Clinton has taken heat from pundits and left-wing activists not only for criticizing Bernie, but for purportedly further dividing the party in doing so. They’re not necessarily wrong about this — the great Hillary vs. Bernie war of 2016 has had lasting impact on the party, both for better and for worse. And especially at a time when the party has become increasingly vulnerable — and at a time when its unity is needed more than ever before — her sharp criticism runs the risk of furthering this divide.
Nevertheless, this criticism is valid. Sanders has divided the party, and many of his supporters do espouse sexism, which only worsens when they ignore legitimate criticisms from feminists — or, worse, lash out with sexist attacks to deflect from accusations of sexism.
But Sanders did not divide the party merely by running, and Democrats should be thankful that he did run.
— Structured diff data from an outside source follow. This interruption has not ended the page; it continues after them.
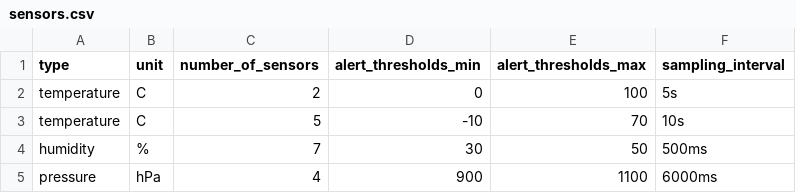
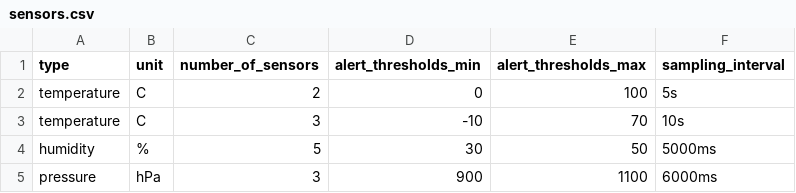
Before and after one commit to robertobouses/rb-sensor-simulator, a CSV file: cmd/simulator/sensors.csv, drawn as a sheet.

Commit message:
Modify CSV data content

```diff
--- a/cmd/simulator/sensors.csv
+++ b/cmd/simulator/sensors.csv
@@ -2,4 +2,4 @@ type, unit, number_of_sensors, alert_thresholds_min, alert_thresholds_max, sampl
 temperature, C, 2, 0, 100, 5s
-temperature, C, 5, -10, 70, 10s
-humidity, %, 7, 30, 50, 500ms
-pressure, hPa, 4, 900, 1100, 6000ms
+temperature, C, 3, -10, 70, 10s
+humidity, %, 5, 30, 50, 5000ms
+pressure, hPa, 3, 900, 1100, 6000ms
```
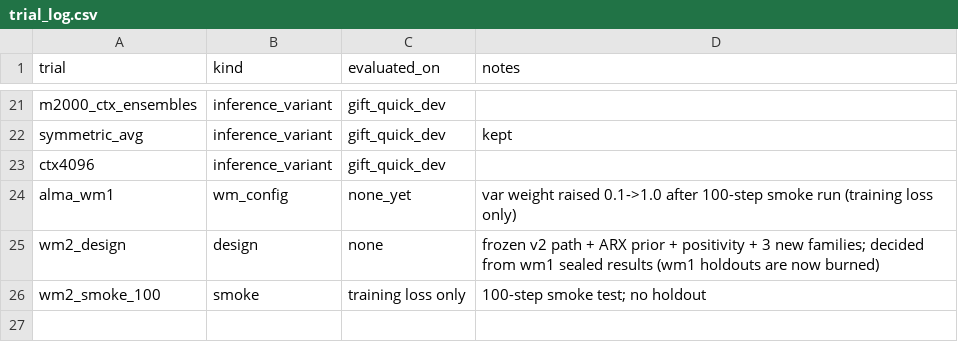
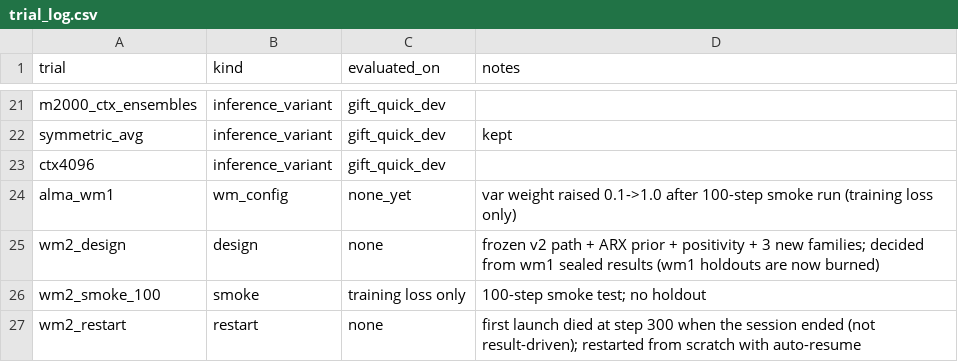
Before and after one commit to Gogireddy007/Alma-X-Telos, a CSV file: validation_runs/AlmaWM2_wm2_20261116T2254Z/prereg/trial_log.csv, drawn as a sheet; only a part is shown, gaps mark what is left out.

```diff
--- a/validation_runs/AlmaWM2_wm2_20261116T2254Z/prereg/trial_log.csv
+++ b/validation_runs/AlmaWM2_wm2_20261116T2254Z/prereg/trial_log.csv
@@ -26 +26,2 @@ wm2_design,design,none,frozen v2 path + ARX prior + positivity + 3 new families;
 wm2_smoke_100,smoke,training loss only,100-step smoke test; no holdout
+wm2_restart,restart,none,first launch died at step 300 when the session ended (not result-driven); restarted from scratch with auto-resume
```
Also changed, not shown: 2 other files.
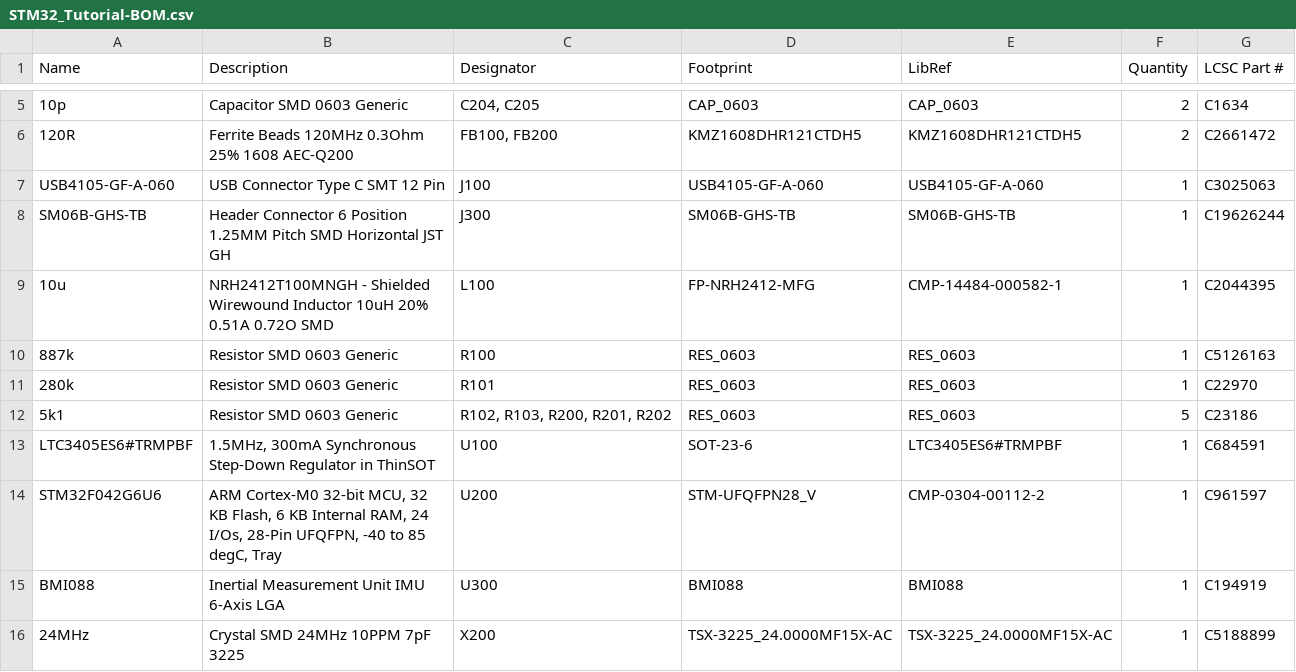
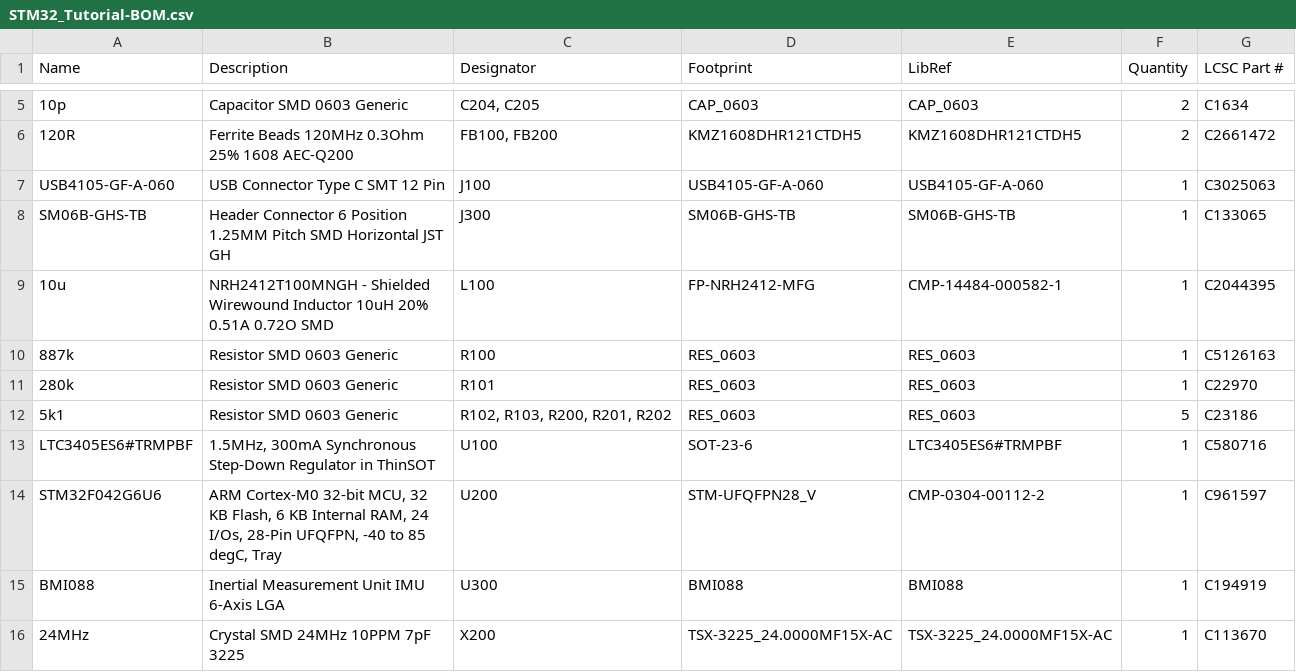
Before and after one commit to Skillygonzales/STM32-Tutorial, a CSV file: Project Outputs for STM32_Tutorial/STM32_Tutorial-BOM.csv, drawn as a sheet; only a part is shown, gaps mark what is left out.

```diff
--- a/Project Outputs for STM32_Tutorial/STM32_Tutorial-BOM.csv
+++ b/Project Outputs for STM32_Tutorial/STM32_Tutorial-BOM.csv
@@ -7,3 +7,3 @@ Name,Description,Designator,Footprint,LibRef,Quantity,LCSC Part #
 "USB4105-GF-A-060","USB Connector Type C SMT 12 Pin","J100","USB4105-GF-A-060","USB4105-GF-A-060","1","C3025063"
-"SM06B-GHS-TB","Header Connector 6 Position 1.25MM Pitch SMD Horizontal JST GH","J300","SM06B-GHS-TB","SM06B-GHS-TB","1","C19626244"
+"SM06B-GHS-TB","Header Connector 6 Position 1.25MM Pitch SMD Horizontal JST GH","J300","SM06B-GHS-TB","SM06B-GHS-TB","1","C133065"
 "10u","NRH2412T100MNGH - Shielded Wirewound Inductor 10uH 20% 0.51A 0.72O SMD","L100","FP-NRH2412-MFG","CMP-14484-000582-1","1","C2044395"
@@ -12,5 +12,5 @@ Name,Description,Designator,Footprint,LibRef,Quantity,LCSC Part #
 "5k1","Resistor SMD 0603 Generic","R102, R103, R200, R201, R202","RES_0603","RES_0603","5","C23186"
-"LTC3405ES6#TRMPBF","1.5MHz, 300mA Synchronous Step-Down Regulator in ThinSOT","U100","SOT-23-6","LTC3405ES6#TRMPBF","1","C684591"
+"LTC3405ES6#TRMPBF","1.5MHz, 300mA Synchronous Step-Down Regulator in ThinSOT","U100","SOT-23-6","LTC3405ES6#TRMPBF","1","C580716"
 "STM32F042G6U6","ARM Cortex-M0 32-bit MCU, 32 KB Flash, 6 KB Internal RAM, 24 I/Os, 28-Pin UFQFPN, -40 to 85 degC, Tray","U200","STM-UFQFPN28_V","CMP-0304-00112-2","1","C961597"
 "BMI088","Inertial Measurement Unit IMU 6-Axis LGA","U300","BMI088","BMI088","1","C194919"
-"24MHz","Crystal SMD 24MHz 10PPM 7pF 3225","X200","TSX-3225_24.0000MF15X-AC","TSX-3225_24.0000MF15X-AC","1","C5188899"
+"24MHz","Crystal SMD 24MHz 10PPM 7pF 3225","X200","TSX-3225_24.0000MF15X-AC","TSX-3225_24.0000MF15X-AC","1","C113670"
```
Also changed, not shown: Project Outputs for STM32_Tutorial/STM32_Tutorial-CPL.csv.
Rather, he’s divided the party on whether or not identity-based oppression is worthy of being addressed, about whether or not abortion and LGBTQ rights are worth fighting for or should be conceded to win elections and elect economic progressives.
Sanders’ idea that the economy and an allegedly, inherently evil “political establishment” are the only things worth talking about, and everything else is a “distraction” from the “establishment” — essentially the argument Sanders made when Planned Parenthood endorsed Clinton in 2016 — has instilled a hostility to discussion of identity and women’s rights in his supporters. His rhetoric has sent the message that once socialism comes to America, all the other problems like sexual and racial discrimination will magically cease to exist, and as a result, his supporters have been led to believe that what they call “identity politics” is a smokescreen to distract from “real issues” — and, to clarify, in their eyes, women’s issues are not real issues.
Speaking of which, Clinton is right about another thing — sexism in Bernieland is a problem, and a serious one, at that. And it doesn’t just exist in the well-documented trolling and vitriolic, gender-based comments his supporters make toward female Clinton supporters on social media.
There’s a far more subtle but equally damaging sexism in Sanders supporters who hide behind their passive, action-less “pro-choice” stances in response to being confronted on their sexism, but simultaneously shrug off abortion rights and family planning resources as unimportant issues relative to the economy. The United States has the highest maternal mortality rates in the industrialized world, and with more and more success, lawmakers in states across the country are winning political battles to force women to give birth.
To real-life women, this isn’t a matter of identity politics — it’s their livelihood. You’d have to have never experienced identity-based oppression in your life to be able to call this a matter of “identity politics” rather than what it is — a national crisis around women’s rights that requires as much attention as pushes for universal health care. But regardless, without listening to women’s voices and grievances, many of Bernie’s supporters swiftly treat those who have the audacity to call attention to this issue to lofty, unsolicited lectures on the economy.
Bernie’s campaign brought the best and worst out of the Democratic party. Now, we have to move forward — but not without first understanding precisely what happened.
This is an opinion piece. The views expressed in this article are those of just the author.